Despite a narrowing election race and a deluge of earnings, the S&P 500 has not seen a daily change greater than 1% in nearly four weeks. Realized volatility remains remarkably low. But the CBOE Volatility Index (VIX) – a predictive measure of future volatility that is often seen as Wall Street’s “fear gauge” – has nearly doubled in the same period. Is it the calm before the storm, or has VIX just got the jitters?
Presently, the difference between VIX and S&P 500 realized volatility is highly significant. November 3rd’s closing VIX was 22.1 – nearly triple the S&P 500’s trailing volatility of 7.1. A VIX higher than realized volatility is not unusual, especially when realized volatility is low, but the spread between VIX and realized volatility has reached extremely rare levels.
The gap between VIX and realized volatility has been greater than 15 on only a handful of occasions in the past quarter century.
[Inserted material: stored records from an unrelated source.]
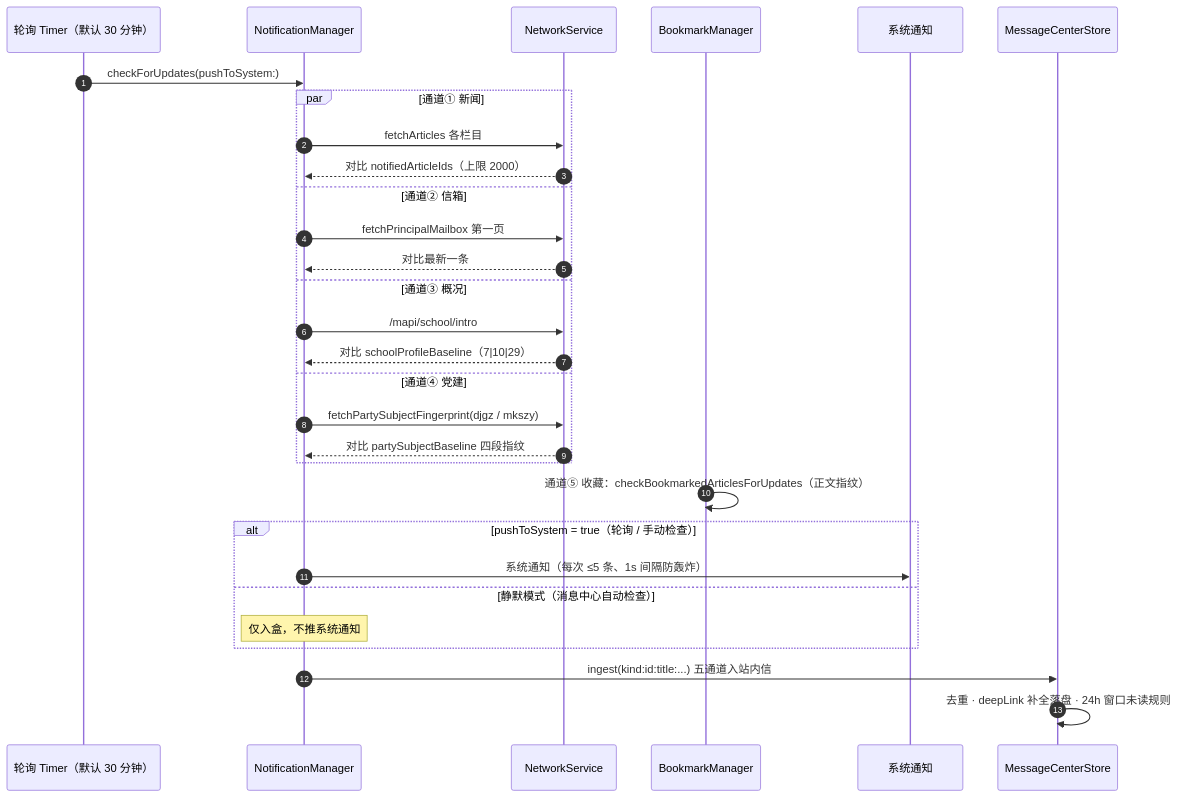
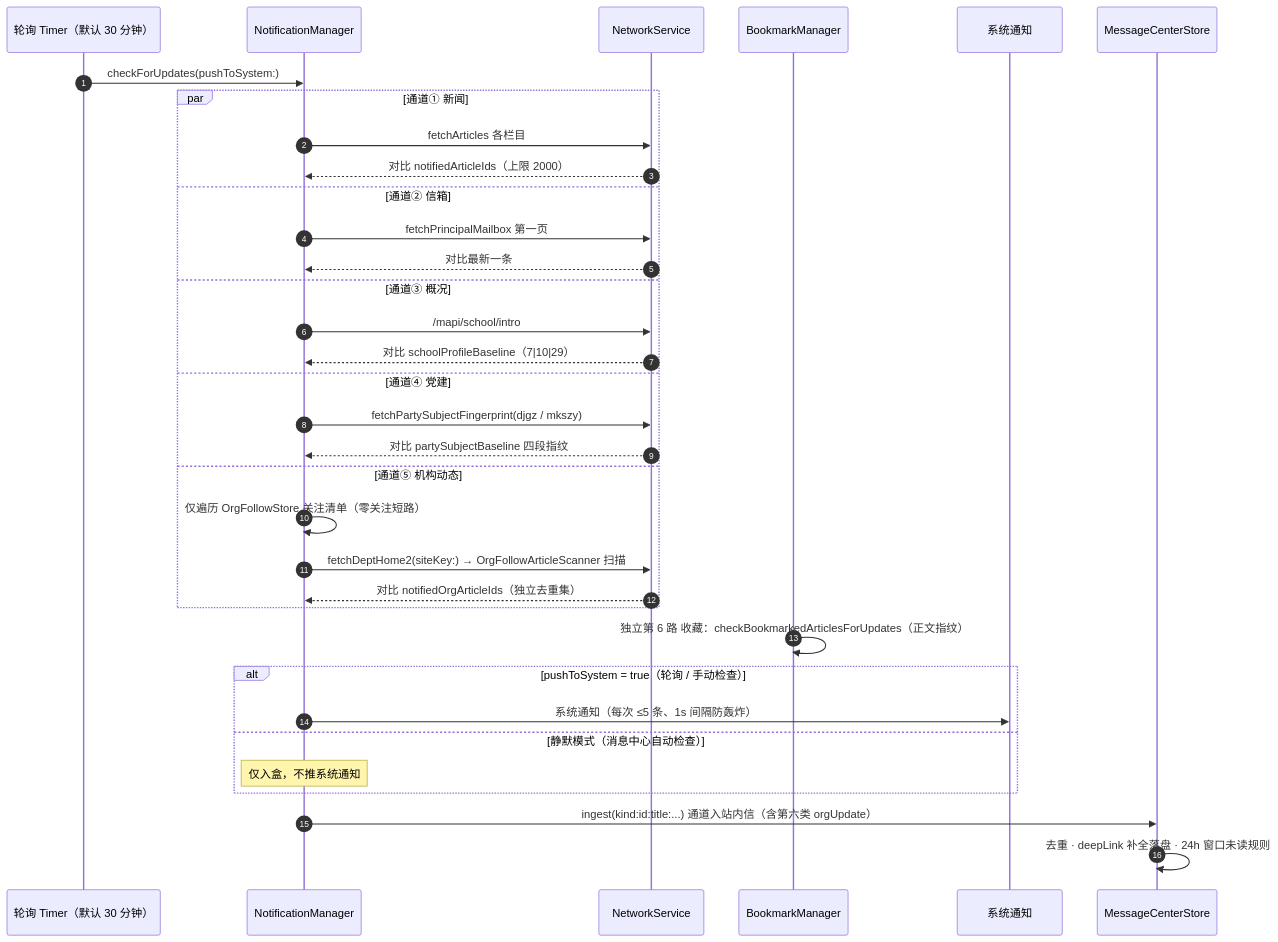
One commit to kkkh/demo changed the fifth of 5 diagrams in qin/docs/code-wiki/01-项目整体架构.md. Above: the diagram before and after it, drawn with Mermaid. The commit also changed other lines of this file and 5 other files, not shown here.

````diff
--- a/qin/docs/code-wiki/01-项目整体架构.md
+++ b/qin/docs/code-wiki/01-项目整体架构.md
@@ -381,32 +390,36 @@
 ```mermaid
 sequenceDiagram
     autonumber
     participant Timer as 轮询 Timer（默认 30 分钟）
     participant NM as NotificationManager
     participant NS as NetworkService
     participant BM as BookmarkManager
     participant Sys as 系统通知
     participant MC as MessageCenterStore
     Timer->>NM: checkForUpdates(pushToSystem:)
     par 通道① 新闻
         NM->>NS: fetchArticles 各栏目
         NS-->>NM: 对比 notifiedArticleIds（上限 2000）
     and 通道② 信箱
         NM->>NS: fetchPrincipalMailbox 第一页
         NS-->>NM: 对比最新一条
     and 通道③ 概况
         NM->>NS: /mapi/school/intro
         NS-->>NM: 对比 schoolProfileBaseline（7|10|29）
     and 通道④ 党建
         NM->>NS: fetchPartySubjectFingerprint(djgz / mkszy)
         NS-->>NM: 对比 partySubjectBaseline 四段指纹
+    and 通道⑤ 机构动态
+        NM->>NM: 仅遍历 OrgFollowStore 关注清单（零关注短路）
+        NM->>NS: fetchDeptHome2(siteKey:) → OrgFollowArticleScanner 扫描
+        NS-->>NM: 对比 notifiedOrgArticleIds（独立去重集）
     end
-    BM->>BM: 通道⑤ 收藏：checkBookmarkedArticlesForUpdates（正文指纹）
+    BM->>BM: 独立第 6 路 收藏：checkBookmarkedArticlesForUpdates（正文指纹）
     alt pushToSystem = true（轮询 / 手动检查）
         NM->>Sys: 系统通知（每次 ≤5 条、1s 间隔防轰炸）
     else 静默模式（消息中心自动检查）
         Note over NM: 仅入盒，不推系统通知
     end
-    NM->>MC: ingest(kind:id:title:...) 五通道入站内信
+    NM->>MC: ingest(kind:id:title:...) 通道入站内信（含第六类 orgUpdate）
     MC->>MC: 去重 · deepLink 补全落盘 · 24h 窗口未读规则
 ```
````
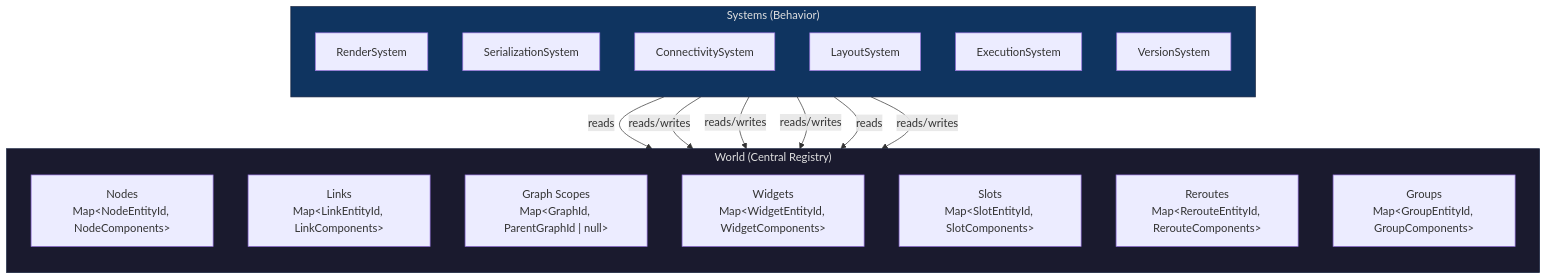
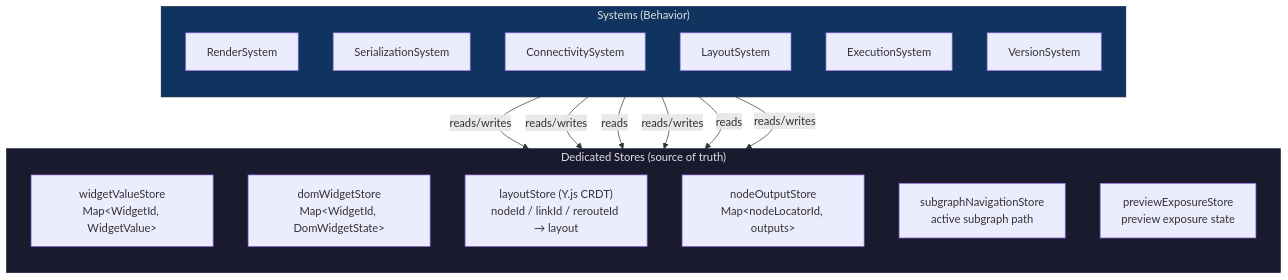
Before and after one commit to Comfy-Org/ComfyUI_frontend: the first of 12 diagrams in docs/architecture/ecs-target-architecture.md, drawn with Mermaid. The commit also changed other lines of this file and 12 other files, not shown here.

````diff
--- a/docs/architecture/ecs-target-architecture.md
+++ b/docs/architecture/ecs-target-architecture.md
@@ -11,40 +12,38 @@
 ```mermaid
 graph TD
-    subgraph World["World (Central Registry)"]
+    subgraph Stores["Dedicated Stores (source of truth)"]
         direction TB
-        NodeStore["Nodes
-Map&lt;NodeEntityId, NodeComponents&gt;"]
-        LinkStore["Links
-Map&lt;LinkEntityId, LinkComponents&gt;"]
-        ScopeRegistry["Graph Scopes
-Map&lt;GraphId, ParentGraphId | null&gt;"]
-        WidgetStore["Widgets
-Map&lt;WidgetEntityId, WidgetComponents&gt;"]
-        SlotStore["Slots
-Map&lt;SlotEntityId, SlotComponents&gt;"]
-        RerouteStore["Reroutes
-Map&lt;RerouteEntityId, RerouteComponents&gt;"]
-        GroupStore["Groups
-Map&lt;GroupEntityId, GroupComponents&gt;"]
+        WidgetValueStore["widgetValueStore
+Map&lt;WidgetId, WidgetValue&gt;"]
+        DomWidgetStore["domWidgetStore
+Map&lt;WidgetId, DomWidgetState&gt;"]
+        LayoutStore["layoutStore (Y.js CRDT)
+nodeId / linkId / rerouteId → layout"]
+        NodeOutputStore["nodeOutputStore
+Map&lt;nodeLocatorId, outputs&gt;"]
+        SubgraphNavStore["subgraphNavigationStore
+active subgraph path"]
+        PreviewExposureStore["previewExposureStore
+preview exposure state"]
     end
 
     subgraph Systems["Systems (Behavior)"]
         direction TB
         RS["RenderSystem"]
         SS["SerializationSystem"]
         CS["ConnectivitySystem"]
         LS["LayoutSystem"]
         ES["ExecutionSystem"]
         VS["VersionSystem"]
     end
 
-    RS -->|reads| World
-    SS -->|reads/writes| World
-    CS -->|reads/writes| World
-    LS -->|reads/writes| World
-    ES -->|reads| World
-    VS -->|reads/writes| World
+    RS -->|reads| Stores
+    SS -->|reads/writes| Stores
+    CS -->|reads/writes| LayoutStore
+    LS -->|reads/writes| LayoutStore
+    ES -->|reads| NodeOutputStore
+    VS -->|reads/writes| LayoutStore
 
-    style World fill:#1a1a2e,stroke:#16213e,color:#e0e0e0
+    style Stores fill:#1a1a2e,stroke:#16213e,color:#e0e0e0
     style Systems fill:#0f3460,stroke:#16213e,color:#e0e0e0
 ```
````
In most cases, an impending political event was the cause of the elevated VIX, and intriguingly, the subsequent performance in the S&P 500 was more commonly positive than negative.
The table provides grounds for optimism: with so much fear in evidence, one might assume that the current level of the S&P 500 reflects a discount for the market’s fears of a disruptive election result, not the current economic reality. And indeed the day-to-day economic news has been encouraging: earnings have been largely positive and as far as the U.S Federal Reserve sees it, a case is easily made for the bulls.
But we may well ask “what if the pollsters and the betting markets – both of which are currently indicating a win for Hillary Clinton in the election – have it wrong?”
Volatility markets have precedent for predicting surprise results: it is notable that the spread from VIX to realized S&P 500 volatility rose as high as 13 on the day before the UK referendum in June. In fact, the market’s anxiety over a potential vote to leave the EU was telegraphed in the currency volatility markets as much as three weeks before polling day.
Trump’s protectionist trade policy and political populism have drawn comparisons with the “Brexit” campaign, and the behavior of volatility markets in advance of the vote provides a further similarity. If Trump does indeed win, we cannot claim that the VIX didn’t warn us.